Will Mortgage Rates Keep Dropping?
One silver lining from trade tensions with China and fears about a slowing global economy – the same factors whipsawing the stock market – is that mortgage rates are heading lower.
That is helping homeowners and buyers alike.
People who bought in the last two to three years may pocket major savings by refinancing their mortgage, while those hunting for a new home may get a bit more spending power, thanks to lower rates.
The average rate on the 30-year fixed mortgage – the most popular for home purchases – fell to 4.01% for the week ending Aug. 2 from 4.08% the previous week, the Mortgage Bankers Association reported. That was the lowest level since November 2016.
The average rate for 15-year fixed-rate mortgages – a common refinance option – slipped from 3.48% to 3.37%, the lowest since September 2016, the MBA said.
Even lower rates are expected when the MBA releases its next report on Wednesday.
“The Federal Reserve cut rates as expected … but the bigger influence on the financial markets was the beginning of a trade war with China,” Mike Fratantoni, MBA’s chief economist, said in a statement. “The result was a sharp drop in mortgage rates, which will likely draw many refinance borrowers into the market in the coming weeks.”
As trade tensions escalated, jittery investors poured money into longer-term U.S. Treasurys, considered safe investments, lowering their yield. Fixed mortgage rates typically follow the yield on the 10-year Treasury.
“We fully expect that refinance volume will jump even higher … given the further drop in rates,” Fratantoni said.
The volume of refinancing applications increased 12% from the previous week and was 116% higher than the same week a year earlier due to the decline in rates, according to the MBA.
John Stearns, a senior mortgage originator at American Fidelity Mortgage Services in Milwaukee, started three new refinancings, two of which were inspired by falling rates.
One homeowner has 16 years left on a 20-year mortgage. They are refinancing into a new 20-year at a lower rate and dropping private mortgage insurance, saving about $105 a month. A second owner has 17 years left on their 20-year mortgage and is refinancing into a new 15-year home loan, shaving two years off the life of the loan.
“It’s not just about a lower payment,” Stearns said. “If people are able to knock off a few years of the mortgage, that’s a good thing, too.”
Purchases stymied by market
Homebuyers who got preapproved for a loan earlier this year may find they can qualify for a bit more than before, said Scott Sheldon, branch manager at New American Funding in Santa Rosa, California.
“With today’s reduction in rates at about 1%, people are getting about $35,000 to $40,000 of extra spending power … right now versus a few months ago,” he said.

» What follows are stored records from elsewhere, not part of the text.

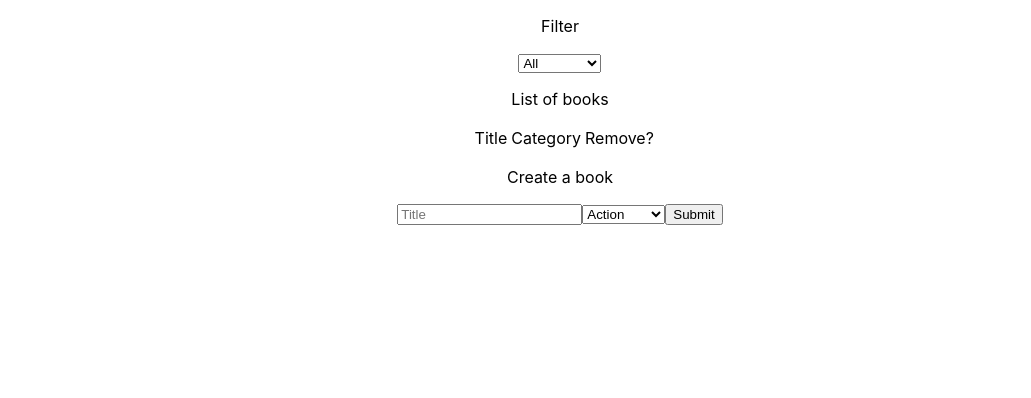
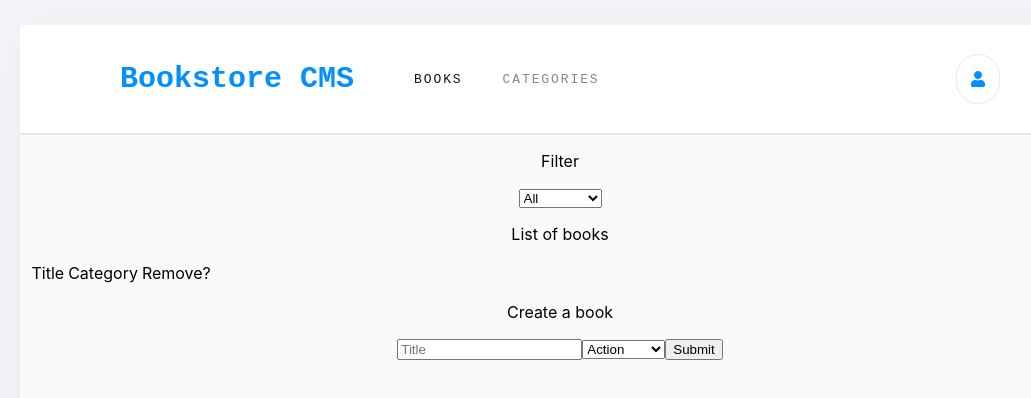
Before and after one commit to maelfosso/microverse_js_bookstore, a React (Create React App) app: page / in a window 1280 px wide. Shown: the top 398 px of the page, without its empty margins (80-1111 px from the left). Built offline with nearby package versions, Linux system fonts and the light colour scheme.

Commit message:
Header is OK

```diff
--- a/package.json
+++ b/package.json
@@ -3,6 +3,9 @@
   "version": "0.1.0",
   "private": true,
   "dependencies": {
+    "@fortawesome/fontawesome-svg-core": "^1.2.26",
+    "@fortawesome/free-solid-svg-icons": "^5.12.0",
+    "@fortawesome/react-fontawesome": "^0.1.8",
     "@testing-library/jest-dom": "^4.2.4",
     "@testing-library/react": "^9.3.2",
     "@testing-library/user-event": "^7.1.2",
--- a/src/App.css
+++ b/src/App.css
@@ -1,14 +1,72 @@
+html, body, #root {
+  height: 100%;
+}
+
 .App {
   text-align: center;
   display: flex;
   flex-direction: column;
-  justify-items: center;
-  align-items: center;
-  width: 50%;
-  margin: auto;
+  padding: 25px 100px 0;
+  background: #f5f6fa;
+  height: 100%;
 }
 
 .App-logo {
   height: 40vmin;
   pointer-events: none;
 }
+
+.content {
+  border-radius: 4px;
+  box-shadow: 0 0 60px 0 rgba(0, 0, 0, 0.05);
+  background-color: #fafafa;
+  height: 100%;
+}
+
+.nav {
+  display: flex;
+  flex-direction: row;
+  justify-content: space-between;
+  align-items: center;
+  background: white;
+  padding: 29px 100px;
+  border-bottom: 2px solid #e8e8e8;
+}
+
+.nav .title {
+  font-size: 30px;
+  font-family: monospace;
+  color: #0290ff;
+  font-weight: bold;
+}
+
+.nav ul {
+  list-style: none;
+  display: flex;
+  flex-direction: row;
+}
+
+.nav ul li {
+  margin: 0 20px;
+  letter-spacing: 1.9px;
+  font-size: 13px;
+  font-family: monospace;
+  color: #121212;
+  opacity: 50%;
+  text-transform: uppercase;
+}
+
+.nav ul li.active {
+  opacity: 100%;
+}
+
+.margin-left-auto {
+  margin-left: auto;
+}
+
+.avatar {
+  color: #0290ff;
+  border: 1px solid #e8e8e8;
+  border-radius: 45px;
+  padding: 14px;
+}
--- a/src/components/App.js
+++ b/src/components/App.js
@@ -2,12 +2,16 @@ import React from 'react';
 import BooksList from '../containers/BooksList';
 import BooksForm from '../containers/BooksForm';
 import '../App.css';
+import Header from './Header';
 
 function App() {
   return (
     <div className="App">
-      <BooksList />
-      <BooksForm />
+      <div className="content">
+        <Header />
+        <BooksList />
+        <BooksForm />
+      </div>
     </div>
   );
 }
--- /dev/null
+++ b/src/components/Header.js
@@ -0,0 +1,23 @@
+import React from 'react';
+import { FontAwesomeIcon } from '@fortawesome/react-fontawesome';
+import { faUser } from '@fortawesome/free-solid-svg-icons';
+import '../App.css';
+
+const Header = () => (
+  <header>
+    <nav className="nav">
+      <div className="title">Bookstore CMS</div>
+      <div className="links">
+        <ul>
+          <li className="active">Books</li>
+          <li>Categories</li>
+        </ul>
+      </div>
+      <div className="margin-left-auto avatar">
+        <FontAwesomeIcon icon={faUser} />
+      </div>
+    </nav>
+  </header>
+);
+
+export default Header;
```
Also changed, not shown: 1 other file (tests, documents, lock files or other folders).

The problem is that homebuyers in many areas still face a limited supply of houses. They may be preapproved at a low rate for a mortgage, but can’t find a house to put it toward. The number of mortgage applications for purchases decreased 2% for the week ending Aug. 2 versus the week before.
Stearns, who closed recently on a purchase loan after the buyer was in the market for two years, is seeing new people come through the door looking to get preapproved.
“But who knows when they’ll find something to buy,” he said.